Administering the hormone nasally through a kid-sized nebulizer, like a gas mask, a Duke University research team has shown that it can make rhesus macaques pay more attention to each other and make choices that give another monkey a squirt of fruit juice, even when they don't get one themselves.
Two macaques were seated next to each other and trained to select symbols from a screen that represented giving a rewarding squirt of juice to one's self, giving juice to the neighbor, or not handing out any juice at all. In repeated trials, they were faced with a choice between just two of these options at a time: reward to self vs. no reward; reward to self vs. reward to other; and reward to other vs. no reward.
"The inhaled oxytocin enhanced 'prosocial' choices by the monkeys, perhaps by making them pay more attention to the other individual," said neuroscientist Michael Platt, who headed the study and is director of the Duke Institute for Brain Sciences. "If that's true, it's really cool, because it suggests that oxytocin breaks down normal social barriers."
Earlier work by Platt's group had shown that macaques would rather give a reward to another monkey when the alternative is no reward for anyone, a concept they call "vicarious reinforcement." Their data in the latest study show an apparent improvement in vicarious reinforcement about a half-hour after exposure to oxytocin.
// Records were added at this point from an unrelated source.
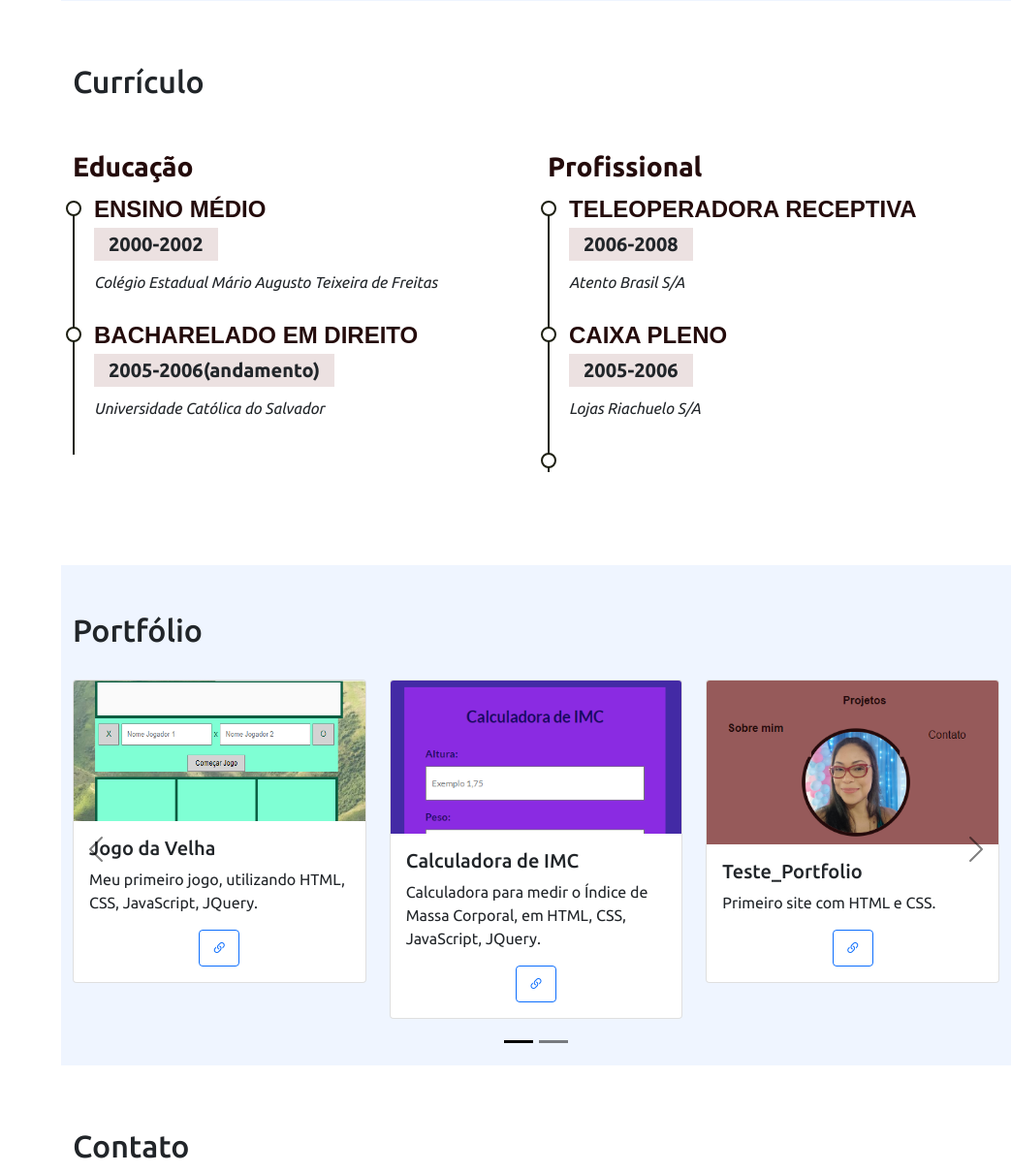
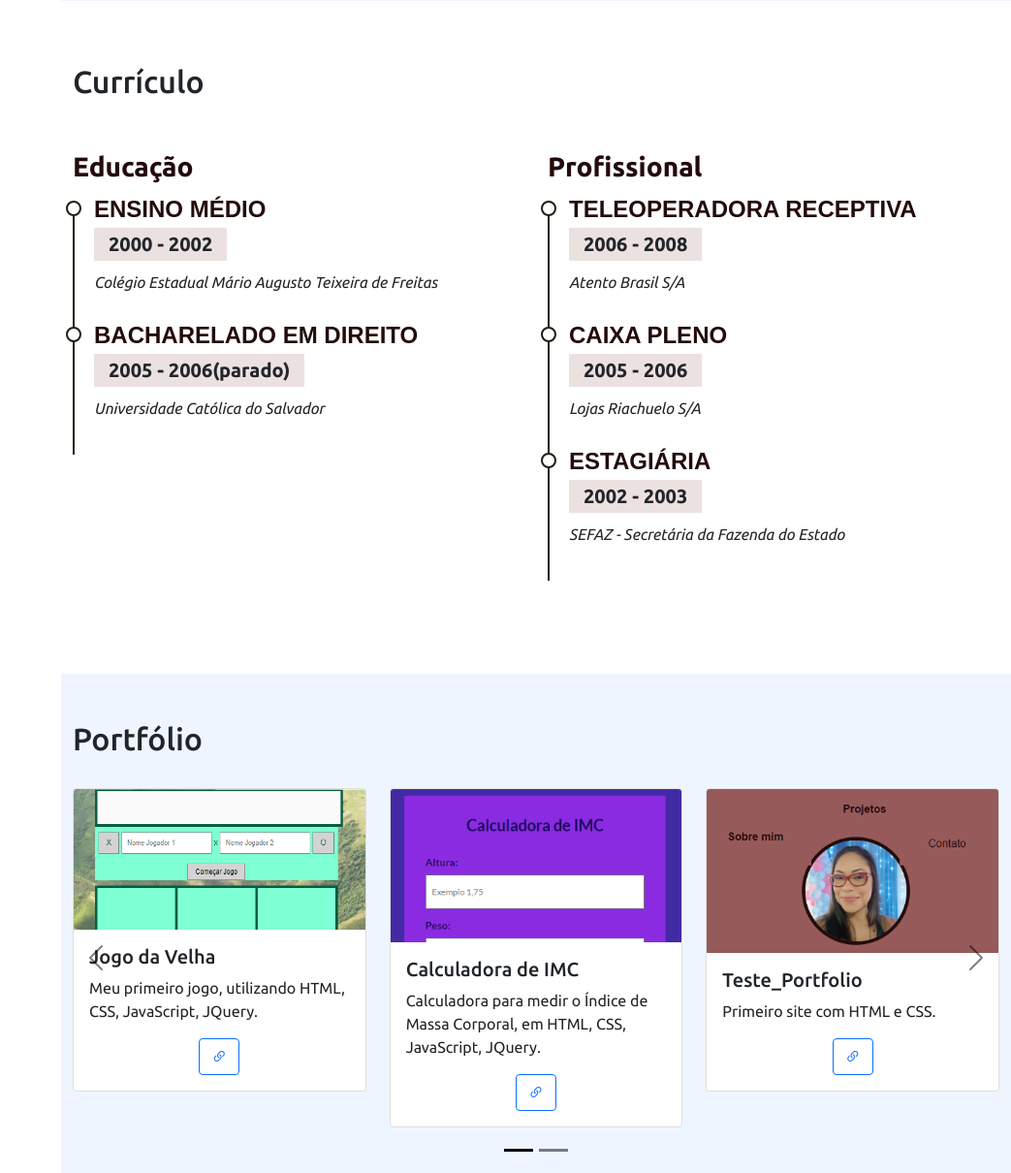
Before and after one commit to Selma-Souza/Portfolio_Final, a Flask app: page / in a window 1280 px wide. Shown: the part 2379-3589 px from the top of the page at 97% size, without its empty margins (237-1280 px from the left). Run offline with Flask 2, Linux system fonts and the light colour scheme; some libraries are stand-ins or nearby versions.

Commit message:
complemento de dados

```diff
--- a/templates/index.html
+++ b/templates/index.html
@@ -280,13 +280,13 @@
 
                         <div class="cv-item" data-anime="up">
                             <h4>Ensino Médio</h4>
-                            <h5>2000-2002</h5>
+                            <h5>2000 - 2002</h5>
                             <p><em>Colégio Estadual Mário Augusto Teixeira de Freitas</em></p>
                             <p></p>
                         </div>
                         <div class="cv-item" data-anime="up">
                             <h4>Bacharelado em Direito</h4>
-                            <h5>2005-2006(andamento)</h5>
+                            <h5>2005 - 2006(parado)</h5>
                             <p><em>Universidade Católica do Salvador</em></p>
                             <p></p>
                         </div>
@@ -297,18 +297,21 @@
 
                         <div class="cv-item" data-anime="up">
                             <h4>Teleoperadora Receptiva</h4>
-                            <h5>2006-2008</h5>
+                            <h5>2006 - 2008</h5>
                             <p><em>Atento Brasil S/A</em></p>
                             <p></p>
                         </div>
                         <div class="cv-item" data-anime="up">
                             <h4>Caixa Pleno</h4>
-                            <h5>2005-2006</h5>
+                            <h5>2005 - 2006</h5>
                             <p><em>Lojas Riachuelo S/A</em></p>
                             <p></p>
                         </div>
                         <div class="cv-item" data-anime="up">
-
+                            <h4>Estagiária</h4>
+                            <h5>2002 - 2003</h5>
+                            <p><em>SEFAZ - Secretária da Fazenda do Estado</em></p>
+                            <p></p>
                         </div>
                     </div>
                 </div>
```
Interestingly, for the first half-hour, the monkey was more likely to reward itself.
The researchers also tracked the monkeys' eye movements. Typically after making a prosocial choice, they will shift their gaze to the other monkey. Under the influence of oxytocin, the gaze lingered a bit more when they made other vs. neither choices.
|Contact: Karl Leif Bates|